2. Allowing people that you care about to determine how you feel about them proves that your love, friendship, and relationship as a whole is very conditional and based on your selfish needs. It’s like telling your boyfriend/girlfriend, “I love you because you compliment me, spend time with me, and make me feel important.” Is that what love looks like to you? If you only care about people because they seem to care about you, tell me, what kind of relationship is that? A selfish you-centered relationship.
This is pretty obvious, but it’s worthy of being mentioned. When we feel hurt, angry, disappointed, and rejected, whether we’re aware of it or not, we act like it. Once our feelings change towards someone so does our behavior. In my most recent experience (that I shared above), the second time I interacted with the person I was offended by I naturally, unintentionally reacted to them in a way that communicated distance and disinterest. My plan wasn’t to treat them the way I felt they treated me. To be honest I was encouraging myself and trying to remind myself to be “the bigger person” (I’m sure you’ve tried this too, lol!). Like Michelle Obama says “when they go low, we go high”. I was committed to not allowing offense to dictate my behavior, but I failed and I’m glad I did.
We will never control what others say to us, how they treat us, or how they view us, but WE’RE ALWAYS IN CONTROL of how we react to what we interpret as mistreatment.
Now this one is hard to identify and hard to avoid, but if we want to deepen our self-awareness and create progress in our lives we have to strive for this. Don’t allow how one person or a group of people treated you to determine how you view and interact with others who have the same economic background, life experience, or physical appearance. I admit, THIS IS HARD to execute! But can you do it? No doubt!

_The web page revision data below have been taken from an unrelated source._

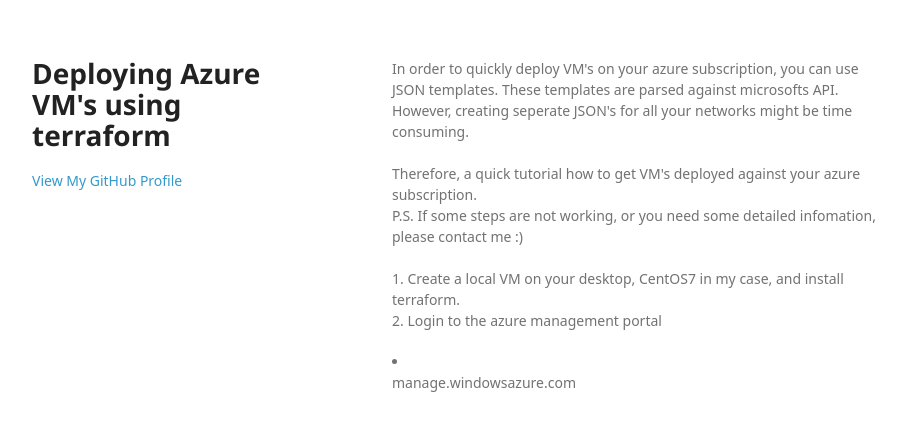
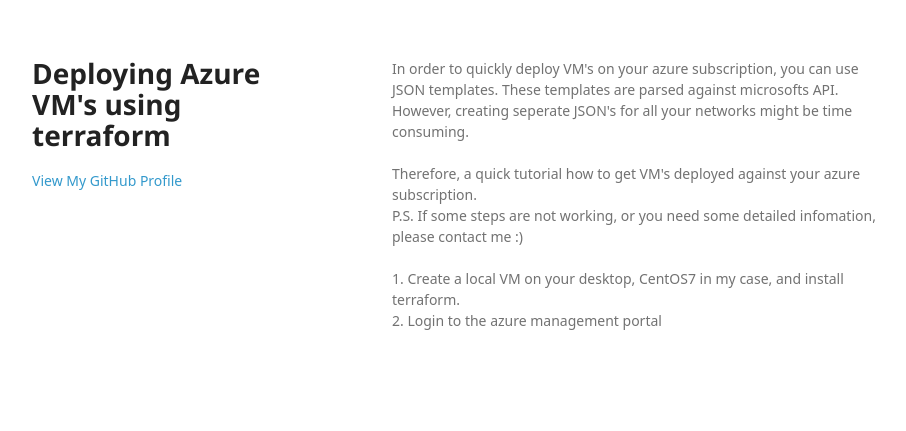
Before and after one commit to arjenwilly/arjenwilly.github.io, a Jekyll site: the page terraform.html, which Jekyll copies as it is, in a window 1280 px wide. Shown: the top 431 px of the page, without its empty margins (178-1084 px from the left). Built offline with Jekyll 4.4.1, drawn with Linux system fonts in a browser that asks for light colours; some web fonts are replaced; some of the changed lines change nothing that is shown.

Commit message:
Update terraform.html

```diff
--- a/terraform.html
+++ b/terraform.html
@@ -31,8 +31,8 @@
         <br><br>
 
         1. Create a local VM on your desktop, CentOS7 in my case, and install terraform. <br>
-        2. Login to the azure management portal <li></li>manage.windowsazure.com </li>
-
+        2. Login to the azure management portal <a hreft="https://manage.windowsazure.com> manage.windowsazure.com</a><br>
+        3.
 
 
       </p>
```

One person or a group of people that have mistreated you doesn’t reflect the rest of the world, or the rest of that race, or the rest of that gender, and so on. How that person treated you is a reflection of their character. So, let’s stop limiting our perspective to what we experience and start basing our feelings and responses on facts as well as the person we want to be.
You are more than awesome! So worthy of love, respect, and appreciation! I love being able to encourage you as well as help you identify areas of weakness. I know that if you read this through the eyes of wanting to deepen your roots you’ll find seeds of nourishment! Let’s continue our journey of self-awareness this month and here’s a tip for the brave: Be yourself at all times, no matter what is happening around you. *Mwah!* Until next time,